On Sun, 22 Mar 1998 12:29:31 0500, Richard Sisley <keckcalc@earthlink.net> wrote:
:Sheila King asked the following questions about applications of the :integral concept: : :1. Consider a sphere which is expanding as time passes. The Area is a :function of time. A'(t) is the rate of change of the area with respect :to time. Explain what the following integral represents: :fnInt(A'(t), t, 3, 5) : :2. Considering the same sphere as in the previous problem, B(r) is the :area of the sphere as a function of the radius. Explain what the :following integral represents: :fnInt(B(r), r, 3, 5) : :I have tried to introduce integals as measures of change from the very :start this year. I want to help the students connect the idea of an :integral with a process. I have recently shared a diagram with my :students about integrals which I will try to describe here: : :I had an oval drawn around the space where an expression for the :integrand function would normally be written in the standard notation :for a (definite) integral. This oval was labeled "an expression from :which the rates at which something is happening can be computed." Then :around the entire integral notation a second, larger oval was drawn and :that oval was tagged with the label "a measure of what happened."

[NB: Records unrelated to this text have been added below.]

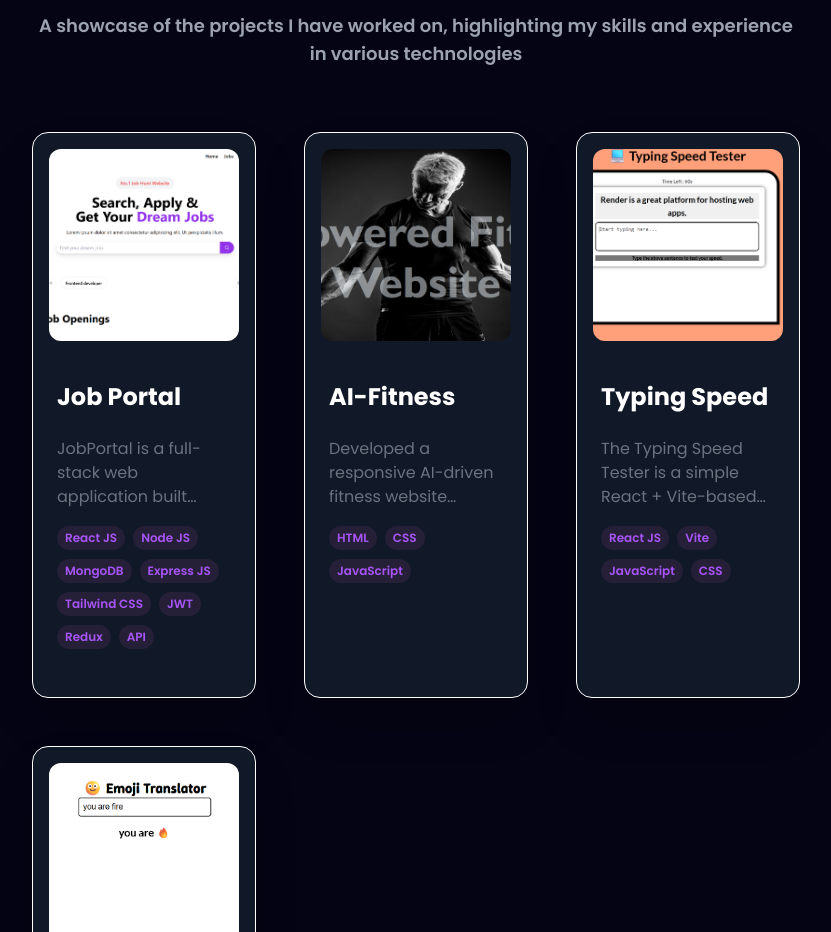
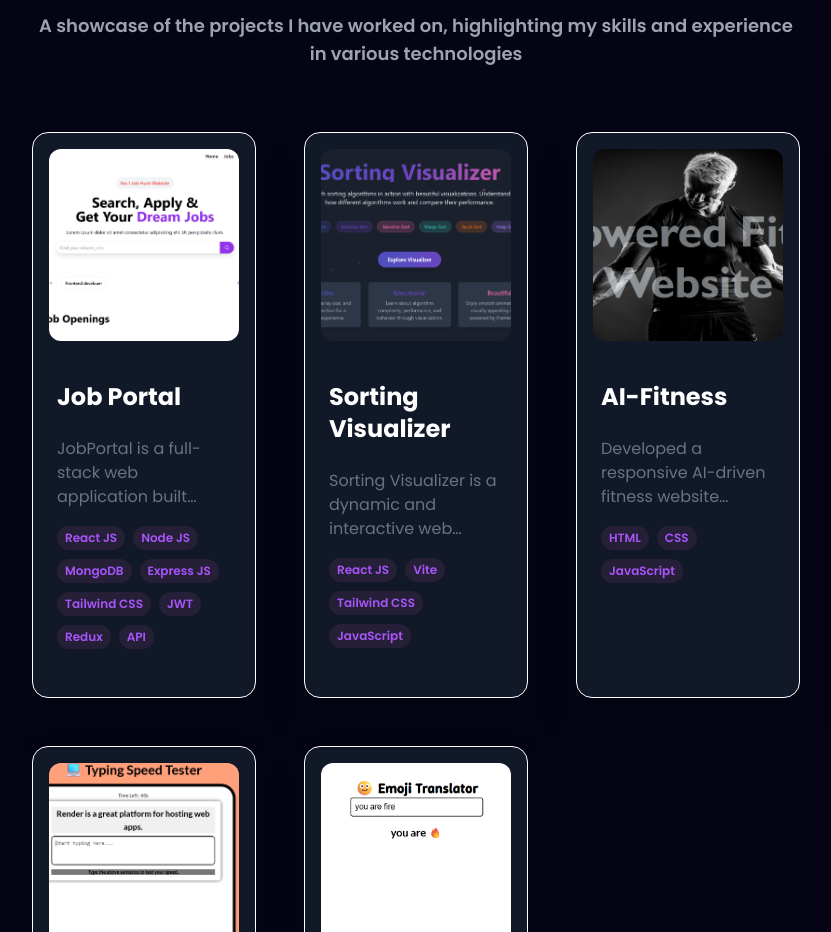
Before and after one commit to Ravi38714/Ravi-Portfolio, a React (Vite) app: page / in a window 1280 px wide. Shown: the part 2280-3212 px from the top of the page, without its empty margins (224-1055 px from the left). Built offline with nearby package versions, Linux system fonts and the light colour scheme.

Commit message:
sorting visual

```diff
--- a/src/constants.js
+++ b/src/constants.js
@@ -36,6 +36,7 @@ import Job_portal from './assets/work_logo/Job-Portal.png';
 import AI_Fitness from './assets/work_logo/AI-Fitness.png';
 import Typing_Speed from './assets/work_logo/Typing_Speed.png';
 import Emoji_Translator from './assets/work_logo/Emoji_Translator.png';
+import Sorting_Visualizer from './assets/work_logo/Sorting_Visualizer.png';
 
 
 export const SkillsInfo = [
@@ -182,6 +183,16 @@ export const SkillsInfo = [
     },
     {
       id: 1,
+      title: "Sorting Visualizer",
+      description:
+        "Sorting Visualizer is a dynamic and interactive web application that demonstrates how various sorting algorithms work through real-time animations. The goal of the project is to help learners and developers understand the inner workings of algorithms like Bubble Sort, Selection Sort, Insertion Sort, and more by visually representing the sorting process in an engaging way.",
+      image: Sorting_Visualizer,
+      tags: ["React JS", "Vite", "Tailwind CSS", "JavaScript"],
+      github: "https://github.com/Ravi38714/Sorting-Visualizer",
+      webapp: "https://sorting-visualizer-omega-neon.vercel.app/",
+    },
+    {
+      id: 2,
       title: "AI-Fitness",
       description:
         "Developed a responsive AI-driven fitness website featuring a real-time chatbot, voice assistant for coaching, and dynamic workout plans using DOM manipulation. Enhanced user experience with performance optimizations like lazy loading and asynchronous API calls.",
@@ -191,7 +202,7 @@ export const SkillsInfo = [
       webapp: "https://ai-fitness-91dg.onrender.com/",
     },
     {
-      id: 2,
+      id: 3,
       title: "Typing Speed",
       description:
         "The Typing Speed Tester is a simple React + Vite-based web application that helps users test and improve their typing speed and accuracy. It features a real-time timer, dynamic sentence highlighting for correct/incorrect characters, and calculates words per minute (WPM), accuracy percentage, and total time taken.",
@@ -201,7 +212,7 @@ export const SkillsInfo = [
       webapp: "https://typing-speed-bgk0.onrender.com/",
     },
     {
-      id: 3,
+      id: 4,
       title: "Emoji Translator",
       description:
         "Emoji-Tran is a fun and interactive web application built using React that translates text-based expressions into meaningful emojis. The aim of the project is to provide an engaging way for users to express their thoughts visually, bridging communication gaps and making conversations more expressive.",
```
Also changed, not shown: src/assets/work_logo/Sorting_Visualizer.png (added).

Yes, this is one of the ideas I was getting at with my questions. : :Sheila's questions can be answered in this context. : :For number 1: Her integrand expression is A'(t) and this expression :could be used to compute rates at which the area of the surface of the :expanding sphere is increasing. The units for these rates would be :square units per unit of time. For example, it could be square :centimeters per second, or square inches per minute, etc. According to :her limits of integration, 3 and 5, the process continued for 2 units of :time (2 seconds, or two minutes, or, etc) The integral would then :measure what happened during that time spanthe change in the area over :that time interval.
The above sounds good to me. : :For number 2: Her integrand expression is A'(r)
Ooops. Sorry. I think you've misinterpreted my question. I did not indicate that the integrand was a rate of change of the area with respect to the radius. In fact it WAS the area, itself, computed as a function of the radius.
: and this expression :could also be used to compute rates at which the area of the surface of :the expanding sphere is increasing. However, in this second case, the :units for these rates would be square units per unit of change in the :radius. For example, it could be square centimeters per centimeter, or :square inches per inch. The integral would then measure what happened :as the radius increased from 3 to 5 unitsthe change of the surface :area when the radius changed by 2 units. : :Here is an addition to this which some might find interesting. Imagine :modeling points with the following description (the radius of the :expanding sphere, the volume of the region in the interior of that :sphere). Suppose this model function is named V. : : Then fnInt(V'(r),r,0,t) would represent the volume of a sphere with :radius t. In my courses, we demonstrate and use the fact that when area :and volume are being accumulated in a sweep by an elastic figure through :a region, the rate of accumulation at any stage of the sweep is the size :of the sweeping element at that stage. In this case, the sizes of the :sweeping element would be the surface areas of the exspanding sphere. :If it is established in some other way that the volume of the sphere :when the radius is r is (4/3)*pi*r^3, then the rate of accumulation of :the volume is 4*pi*r^2 which must then be a formula for the surface area :of the sphere.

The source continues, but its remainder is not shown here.